[Structured diff data]
»»

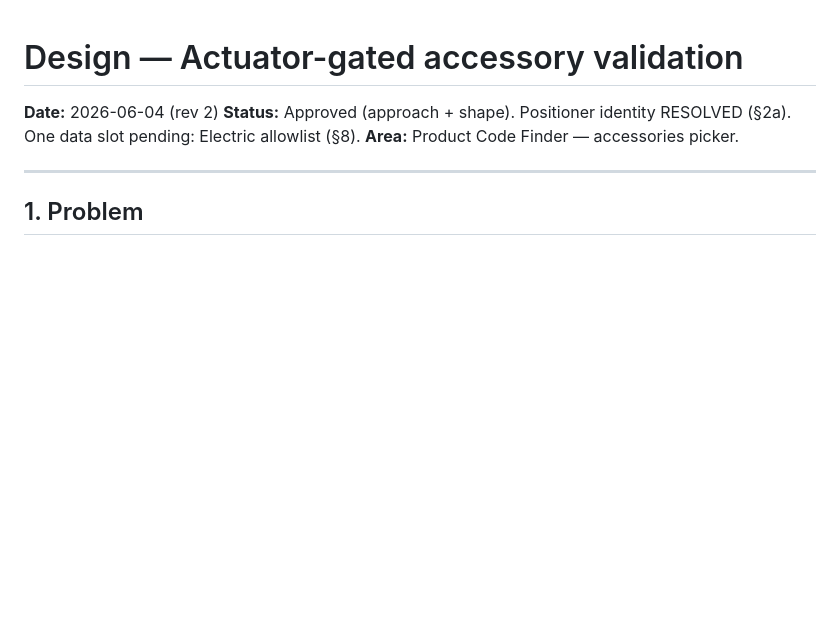
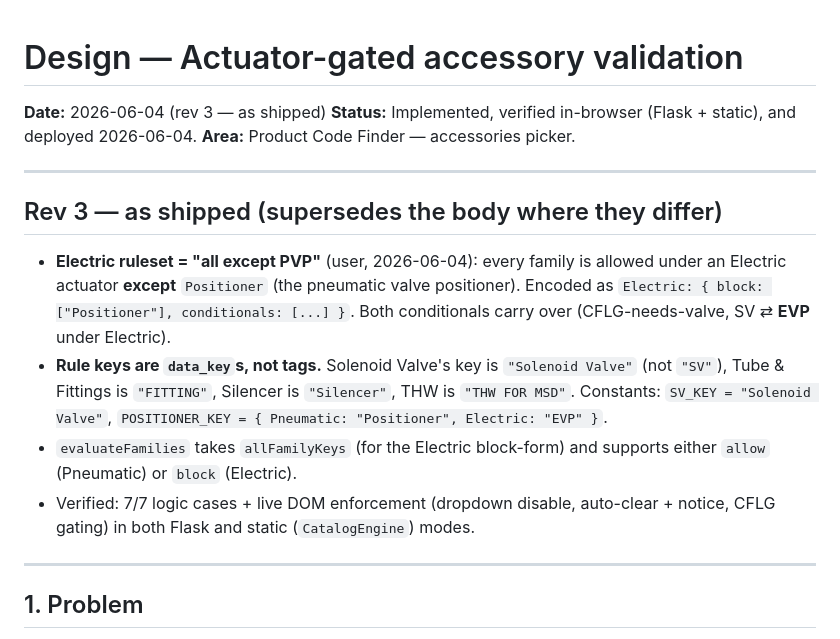
Before and after one commit to codeslurp/avconproducts, a Markdown page: docs/specs/2026-06-04-accessory-validation-design.md, the part around the change. Drawn GitHub-style; blank space fills up the shorter version.

Commit message:
docs: mark accessory-validation spec as shipped (Electric=all-but-PVP, data_key fix)
Co-Authored-By: Claude Opus 4.8 (1M context) <noreply@anthropic.com>

```diff
--- a/docs/specs/2026-06-04-accessory-validation-design.md
+++ b/docs/specs/2026-06-04-accessory-validation-design.md
@@ -1,8 +1,25 @@
 # Design — Actuator-gated accessory validation
 
-**Date:** 2026-06-04 (rev 2)
-**Status:** Approved (approach + shape). Positioner identity RESOLVED (§2a). One data slot pending: Electric allowlist (§8).
+**Date:** 2026-06-04 (rev 3 — as shipped)
+**Status:** Implemented, verified in-browser (Flask + static), and deployed 2026-06-04.
 **Area:** Product Code Finder — accessories picker.
+
+---
+
+## Rev 3 — as shipped (supersedes the body where they differ)
+
+- **Electric ruleset = "all except PVP"** (user, 2026-06-04): every family is allowed
+  under an Electric actuator **except** `Positioner` (the pneumatic valve positioner).
+  Encoded as `Electric: { block: ["Positioner"], conditionals: [...] }`. Both
+  conditionals carry over (CFLG-needs-valve, SV ⇄ **EVP** under Electric).
+- **Rule keys are `data_key`s, not tags.** Solenoid Valve's key is `"Solenoid Valve"`
+  (not `"SV"`), Tube & Fittings is `"FITTING"`, Silencer is `"Silencer"`, THW is
+  `"THW FOR MSD"`. Constants: `SV_KEY = "Solenoid Valve"`,
+  `POSITIONER_KEY = { Pneumatic: "Positioner", Electric: "EVP" }`.
+- `evaluateFamilies` takes `allFamilyKeys` (for the Electric block-form) and supports
+  either `allow` (Pneumatic) or `block` (Electric).
+- Verified: 7/7 logic cases + live DOM enforcement (dropdown disable, auto-clear +
+  notice, CFLG gating) in both Flask and static (`CatalogEngine`) modes.
 
 ---
 
```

««

▶ What you have to do:
All of the entries above should be copied exactly, with the images left out.

▶ Solution:
Before and after one commit to codeslurp/avconproducts, a Markdown page: docs/specs/2026-06-04-accessory-validation-design.md, the part around the change. Drawn GitHub-style; blank space fills up the shorter version.

Commit message:
docs: mark accessory-validation spec as shipped (Electric=all-but-PVP, data_key fix)
Co-Authored-By: Claude Opus 4.8 (1M context) <noreply@anthropic.com>

```diff
--- a/docs/specs/2026-06-04-accessory-validation-design.md
+++ b/docs/specs/2026-06-04-accessory-validation-design.md
@@ -1,8 +1,25 @@
 # Design — Actuator-gated accessory validation
 
-**Date:** 2026-06-04 (rev 2)
-**Status:** Approved (approach + shape). Positioner identity RESOLVED (§2a). One data slot pending: Electric allowlist (§8).
+**Date:** 2026-06-04 (rev 3 — as shipped)
+**Status:** Implemented, verified in-browser (Flask + static), and deployed 2026-06-04.
 **Area:** Product Code Finder — accessories picker.
+
+---
+
+## Rev 3 — as shipped (supersedes the body where they differ)
+
+- **Electric ruleset = "all except PVP"** (user, 2026-06-04): every family is allowed
+  under an Electric actuator **except** `Positioner` (the pneumatic valve positioner).
+  Encoded as `Electric: { block: ["Positioner"], conditionals: [...] }`. Both
+  conditionals carry over (CFLG-needs-valve, SV ⇄ **EVP** under Electric).
+- **Rule keys are `data_key`s, not tags.** Solenoid Valve's key is `"Solenoid Valve"`
+  (not `"SV"`), Tube & Fittings is `"FITTING"`, Silencer is `"Silencer"`, THW is
+  `"THW FOR MSD"`. Constants: `SV_KEY = "Solenoid Valve"`,
+  `POSITIONER_KEY = { Pneumatic: "Positioner", Electric: "EVP" }`.
+- `evaluateFamilies` takes `allFamilyKeys` (for the Electric block-form) and supports
+  either `allow` (Pneumatic) or `block` (Electric).
+- Verified: 7/7 logic cases + live DOM enforcement (dropdown disable, auto-clear +
+  notice, CFLG gating) in both Flask and static (`CatalogEngine`) modes.
 
 ---
 
```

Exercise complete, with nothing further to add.